• [Extracted entries]:
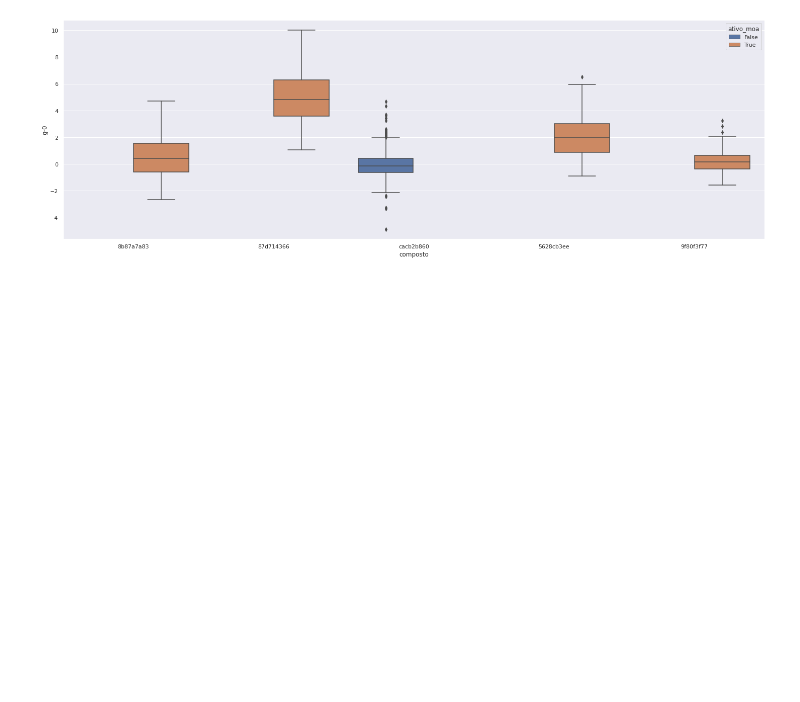
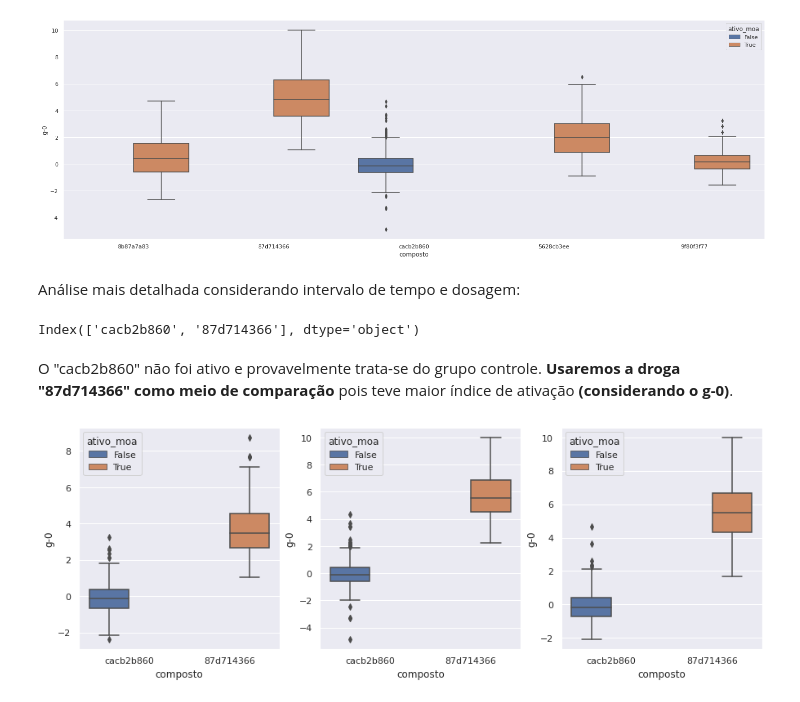
Before and after one commit to jessicasilvacodes/imersao-dados-3-alura, a Jupyter notebook: imersao_dados_alura.ipynb, the cells around one changed output. Drawn from its saved outputs; the diff is of its cells as text; code cells hidden in the pictures; blank space fills up the shorter version.

```diff
--- a/imersao_dados_alura.ipynb
+++ b/imersao_dados_alura.ipynb
@@ -782,3 +784,27 @@ sns.boxplot(data = dados_combinados.query('composto in @composto_principal'), y
 # %% [output]
 <matplotlib.axes._subplots.AxesSubplot at 0x...>
 [figure]
+# %% [markdown]
+Análise mais detalhada considerando intervalo de tempo e dosagem:
+# %%
+composto_principal = dados_combinados['composto'].value_counts().index[0:2]
+composto_principal
+# %% [output]
+Index(['cacb2b860', '87d714366'], dtype='object')
+# %% [markdown]
+O "cacb2b860" não foi ativo e provavelmente trata-se do grupo controle. **Usaremos a droga "87d714366" como meio de comparação** pois teve maior índice de ativação **(considerando o g-0)**.
+# %%
+fig, (ax1, ax2, ax3) = plt.subplots(1, 3, figsize=(15,5))
+
+sns.boxplot(data = dados_combinados.query('composto in @composto_principal & tempo == 24'), y= 'g-0', x='composto',
+            hue='ativo_moa', order = composto_principal, ax = ax1)
+
+sns.boxplot(data = dados_combinados.query('composto in @composto_principal & tempo == 48'), y= 'g-0', x='composto',
+            hue='ativo_moa', order = composto_principal, ax = ax2)
+
+sns.boxplot(data = dados_combinados.query('composto in @composto_principal & tempo == 72'), y= 'g-0', x='composto',
+            hue='ativo_moa', order = composto_principal, ax = ax3)
+
+plt.show()
+# %% [output]
+[figure, added]
```
Also changed, not shown: parts of 4 cells of this notebook.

• [What the task requires]: Word for word, retype the material above without its pictures.

• [Written answer]:
Before and after one commit to jessicasilvacodes/imersao-dados-3-alura, a Jupyter notebook: imersao_dados_alura.ipynb, the cells around one changed output. Drawn from its saved outputs; the diff is of its cells as text; code cells hidden in the pictures; blank space fills up the shorter version.

```diff
--- a/imersao_dados_alura.ipynb
+++ b/imersao_dados_alura.ipynb
@@ -782,3 +784,27 @@ sns.boxplot(data = dados_combinados.query('composto in @composto_principal'), y
 # %% [output]
 <matplotlib.axes._subplots.AxesSubplot at 0x...>
 [figure]
+# %% [markdown]
+Análise mais detalhada considerando intervalo de tempo e dosagem:
+# %%
+composto_principal = dados_combinados['composto'].value_counts().index[0:2]
+composto_principal
+# %% [output]
+Index(['cacb2b860', '87d714366'], dtype='object')
+# %% [markdown]
+O "cacb2b860" não foi ativo e provavelmente trata-se do grupo controle. **Usaremos a droga "87d714366" como meio de comparação** pois teve maior índice de ativação **(considerando o g-0)**.
+# %%
+fig, (ax1, ax2, ax3) = plt.subplots(1, 3, figsize=(15,5))
+
+sns.boxplot(data = dados_combinados.query('composto in @composto_principal & tempo == 24'), y= 'g-0', x='composto',
+            hue='ativo_moa', order = composto_principal, ax = ax1)
+
+sns.boxplot(data = dados_combinados.query('composto in @composto_principal & tempo == 48'), y= 'g-0', x='composto',
+            hue='ativo_moa', order = composto_principal, ax = ax2)
+
+sns.boxplot(data = dados_combinados.query('composto in @composto_principal & tempo == 72'), y= 'g-0', x='composto',
+            hue='ativo_moa', order = composto_principal, ax = ax3)
+
+plt.show()
+# %% [output]
+[figure, added]
```
Also changed, not shown: parts of 4 cells of this notebook.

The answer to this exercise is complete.